The week between Christmas and a brand new year is never long enough for me, but I especially think we should get extra time given that we’re starting a new decade — don’t you agree? I need a few more days to (well, let’s be honest) finally get gifts put away which first means organizing cupboards and buying a few new totes and such. But also, after all of that, a few days to just sit and think about this past year, this past ten years, and to begin looking ahead to what comes next.

Oh wait. Sitting and thinking doesn’t happen in my world no matter how many extra days you give me. (Sound track right now: “Mom, can I do play doh?” “Mom, my doll’s hair looks weird.” “Mom, I need a blanket.” And this, as we’re all sitting quietly together.)

But quiet or not, enough time or not, before putting the lid on 2019 and all it held, it seems a bit of reminiscing and thankfulness is appropriate.

This morning, just one aspect of 2019 I especially enjoyed: my reading list!

I have slowly learned more about myself in this role of mother and how to set myself up for success. I truly enjoy reading, but it doesn’t just happen without intention. I also enjoy reading but am not interested in it becoming the top priority of my life. Setting a reasonable goal that will keep me disciplined but not turn me into a book-slave is important. Three things that helped me this year:

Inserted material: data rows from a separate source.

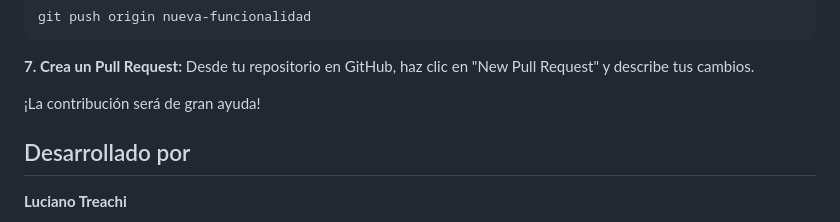
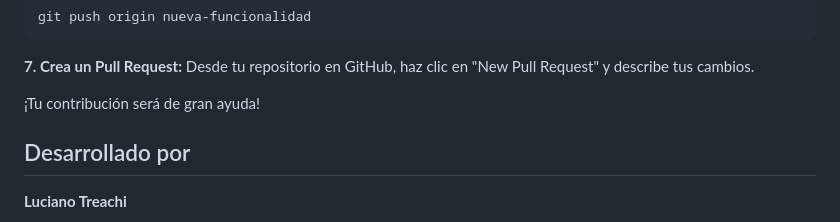
Before and after one commit to LucianoTreachi/Optimizacion-Web, a Markdown page: README.md, the part around the change. GitHub-like rendering.

Commit message:
Actualizar información de archivo README

```diff
--- a/README.md
+++ b/README.md
@@ -104,7 +104,7 @@ git push origin nueva-funcionalidad
 
 **7. Crea un Pull Request:** Desde tu repositorio en GitHub, haz clic en "New Pull Request" y describe tus cambios.
 
-¡La contribución será de gran ayuda!
+¡Tu contribución será de gran ayuda!
 
 ## Desarrollado por
 
```
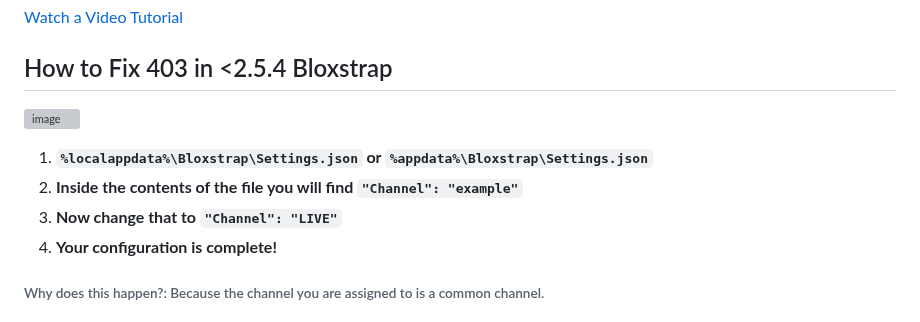
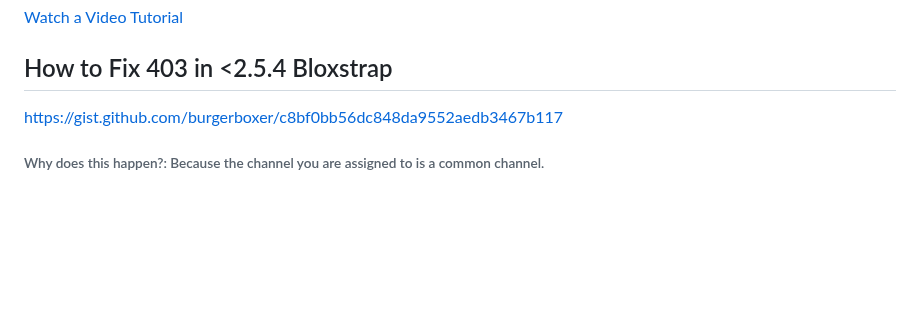
Before and after one commit to espresso-soft/latteflags, a Markdown page: README.md, the part around the change. GitHub-like rendering; blank space fills up the shorter version; grey boxes are pictures that could not be loaded.

```diff
--- a/README.md
+++ b/README.md
@@ -43,11 +43,7 @@
 [Watch a Video Tutorial](https://www.youtube.com/watch?v=5XjhPF5ydJM)
 
 ## How to Fix 403 in <2.5.4 Bloxstrap
-![image](https://github.com/collectivists/rbxflags/assets/166893422/0d3bee43-b6dd-40b1-8baa-6d9fa786ea75)
-1. **`%localappdata%\Bloxstrap\Settings.json` or `%appdata%\Bloxstrap\Settings.json`**
-2. **Inside the contents of the file you will find `"Channel": "example"`**
-3. **Now change that to `"Channel": "LIVE"`**
-4. **Your configuration is complete!**
+https://gist.github.com/burgerboxer/c8bf0bb56dc848da9552aedb3467b117
 
 ###### Why does this happen?: Because the channel you are assigned to is a common channel.
 
```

A List.
In the back of my planner, I started a list of 12 titles I intended to read this year. I had about 4 books in mind right from the start, and as other titles piqued my interest, I added them. I never had to wonder what to read next, which can often result in not reading at all.

I kept the next two or three titles ready to read at all times, because sometimes a certain book was too heavy to plow through quickly and I would mix in a lighter option. Also, seeing that there were more books to read kept me motivated to continue.

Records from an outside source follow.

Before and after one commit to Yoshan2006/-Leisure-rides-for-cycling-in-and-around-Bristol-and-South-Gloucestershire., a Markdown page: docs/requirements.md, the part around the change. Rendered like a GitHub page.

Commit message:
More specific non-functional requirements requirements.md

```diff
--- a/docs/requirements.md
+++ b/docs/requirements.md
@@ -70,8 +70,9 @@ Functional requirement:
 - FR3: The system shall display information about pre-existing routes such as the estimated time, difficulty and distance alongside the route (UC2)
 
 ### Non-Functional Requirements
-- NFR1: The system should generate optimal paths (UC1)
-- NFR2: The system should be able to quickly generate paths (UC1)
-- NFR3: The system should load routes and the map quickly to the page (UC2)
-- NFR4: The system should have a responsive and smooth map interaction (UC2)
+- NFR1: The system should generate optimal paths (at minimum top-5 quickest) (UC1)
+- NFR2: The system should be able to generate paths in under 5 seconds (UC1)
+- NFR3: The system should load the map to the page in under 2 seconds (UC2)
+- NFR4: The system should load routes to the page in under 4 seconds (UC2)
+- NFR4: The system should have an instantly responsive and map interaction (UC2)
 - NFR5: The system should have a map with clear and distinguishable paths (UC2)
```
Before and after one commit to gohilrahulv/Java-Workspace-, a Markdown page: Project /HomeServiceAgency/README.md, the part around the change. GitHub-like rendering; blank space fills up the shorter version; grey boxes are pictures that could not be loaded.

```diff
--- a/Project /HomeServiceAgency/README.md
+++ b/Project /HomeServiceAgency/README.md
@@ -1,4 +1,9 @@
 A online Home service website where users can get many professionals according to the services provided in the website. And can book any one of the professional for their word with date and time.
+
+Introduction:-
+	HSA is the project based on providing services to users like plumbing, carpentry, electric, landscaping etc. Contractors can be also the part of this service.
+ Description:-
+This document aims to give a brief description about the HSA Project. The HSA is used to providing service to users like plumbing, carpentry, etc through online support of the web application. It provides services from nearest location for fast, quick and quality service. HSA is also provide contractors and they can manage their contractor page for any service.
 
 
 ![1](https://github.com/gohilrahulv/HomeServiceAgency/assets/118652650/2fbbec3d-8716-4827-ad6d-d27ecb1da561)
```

A Plan.
I keep my books near me. I bring them to the bedroom when I nurse the baby. I bring them to the family room when I think I’ll have a few minutes to read during the afternoon. I take it with me outside when the kids are playing. I limit apps on my phone that steal reading time, or purpose to read in the evening while the baby plays instead of just turning on Hometown or whatever. Not always — sometimes I just need a brain break. (I don’t want to be a book-slave!) But keeping it nearby reminds me to pick up my book first instead of just ingesting brain candy in my down time.

A Crossed-Off List!
And then back to that list: how satisfying to check off the titles, jot down my thoughts, and move on to the next. And, surprise surprise, having a list helped me so much that before I knew it, I was adding title after title and my “12 books this year” easily and without any effort grew to 17 (with four books underway.) I know that’s not incredibly impressive, as far as reading goals go, but as a habit-builder, all of these strategies are really helping me.

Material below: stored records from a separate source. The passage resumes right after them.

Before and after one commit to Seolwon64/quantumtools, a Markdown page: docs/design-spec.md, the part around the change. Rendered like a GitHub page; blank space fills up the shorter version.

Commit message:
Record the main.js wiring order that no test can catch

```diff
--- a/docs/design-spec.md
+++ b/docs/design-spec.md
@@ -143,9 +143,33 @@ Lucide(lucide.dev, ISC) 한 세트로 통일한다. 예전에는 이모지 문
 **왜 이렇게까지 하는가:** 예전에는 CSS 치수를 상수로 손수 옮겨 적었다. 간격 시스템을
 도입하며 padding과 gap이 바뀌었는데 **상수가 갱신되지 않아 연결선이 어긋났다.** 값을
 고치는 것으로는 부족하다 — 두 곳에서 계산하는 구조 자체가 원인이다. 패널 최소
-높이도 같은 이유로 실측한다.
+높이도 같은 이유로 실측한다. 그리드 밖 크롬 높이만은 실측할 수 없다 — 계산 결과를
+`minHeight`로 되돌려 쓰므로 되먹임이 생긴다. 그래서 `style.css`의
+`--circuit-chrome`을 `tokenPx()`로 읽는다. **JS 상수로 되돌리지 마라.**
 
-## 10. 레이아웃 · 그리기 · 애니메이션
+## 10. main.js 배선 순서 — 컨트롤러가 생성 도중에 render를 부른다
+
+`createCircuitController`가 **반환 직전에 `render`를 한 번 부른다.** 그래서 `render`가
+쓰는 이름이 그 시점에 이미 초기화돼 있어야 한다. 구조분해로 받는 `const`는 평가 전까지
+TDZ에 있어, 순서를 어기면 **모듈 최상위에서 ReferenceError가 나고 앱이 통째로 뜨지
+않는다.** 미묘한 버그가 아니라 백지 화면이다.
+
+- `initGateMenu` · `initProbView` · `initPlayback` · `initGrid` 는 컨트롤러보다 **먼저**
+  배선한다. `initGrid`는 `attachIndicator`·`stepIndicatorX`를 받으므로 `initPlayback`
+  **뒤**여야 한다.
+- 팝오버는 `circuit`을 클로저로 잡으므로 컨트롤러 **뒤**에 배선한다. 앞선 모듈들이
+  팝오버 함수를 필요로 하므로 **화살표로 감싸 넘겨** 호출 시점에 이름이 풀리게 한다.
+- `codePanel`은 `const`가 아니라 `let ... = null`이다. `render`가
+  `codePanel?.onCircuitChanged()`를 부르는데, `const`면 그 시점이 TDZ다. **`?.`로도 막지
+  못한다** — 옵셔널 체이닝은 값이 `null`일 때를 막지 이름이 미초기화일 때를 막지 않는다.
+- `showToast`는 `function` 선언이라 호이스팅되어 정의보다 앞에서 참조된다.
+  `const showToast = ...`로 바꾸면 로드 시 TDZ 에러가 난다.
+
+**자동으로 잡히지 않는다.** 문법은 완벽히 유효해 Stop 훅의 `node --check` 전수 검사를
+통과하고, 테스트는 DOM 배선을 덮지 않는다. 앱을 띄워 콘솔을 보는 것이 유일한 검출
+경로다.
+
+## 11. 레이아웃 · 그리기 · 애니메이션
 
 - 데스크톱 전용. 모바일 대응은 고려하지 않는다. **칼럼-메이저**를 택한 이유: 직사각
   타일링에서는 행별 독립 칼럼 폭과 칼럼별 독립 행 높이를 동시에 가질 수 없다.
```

I share these because maybe some of these strategies will help you, too, or maybe just realizing strategies are worth creating in order to achieve some reading goals. Maybe 12 titles is laughable to you, or maybe just reading three books this year would be an achievement — whatever it may be, making a plan for important things, a plan that fits into your overarching life priorities, can make all the difference.

For my own benefit! The books I read this year:

Gods and Generals, Jeff Shaara, 7/10

Designed for Joy, Owen Strachen et al, 7/10

The Vanishing American Adult, Ben Sasse, 10/10

Educated, Tara Westover, 7/10

Gay Girl Good God, Jackie Hill Perry, 10/10

Mere Christianity, C.S. Lewis, 10/10

Lies Women Believe, Nancy Leigh DeMoss, in progress

Discipline: The Glad Surrender, Elisabeth Elliot, in progress

Killer Angels, Michael Shaara, 10/10

All the Light We Cannot See, Anthony Doerr, 8/10

O Pioneers!, Willa Cather, 10/10

My Antonia, Willa Cather, 9/10 (re-read)

Choosing Gratitude, Nancy Leigh DeMoss, 9/10

Peace Child, Don Richardson, 10/10 (re-read)

The Secret Thoughts of an Unlikely Convert, Rosaria Butterfield, 10/10

Saplings, Noel Streatfeild, 9/10

German Boy, Wolfgang W. E. Samuel, 10/10

They Thought They Were Free, Milton Mayer, 9/10

I Dared to Call Him Father, Bilquis Sheikh, 10/10

Between Shades of Gray, Ruta Sepetys, 10/10

The Measure of Success, Carolyn McCulley, in progress

A Girl of the Limberlost, Gene Stratton Porter, re-read in progress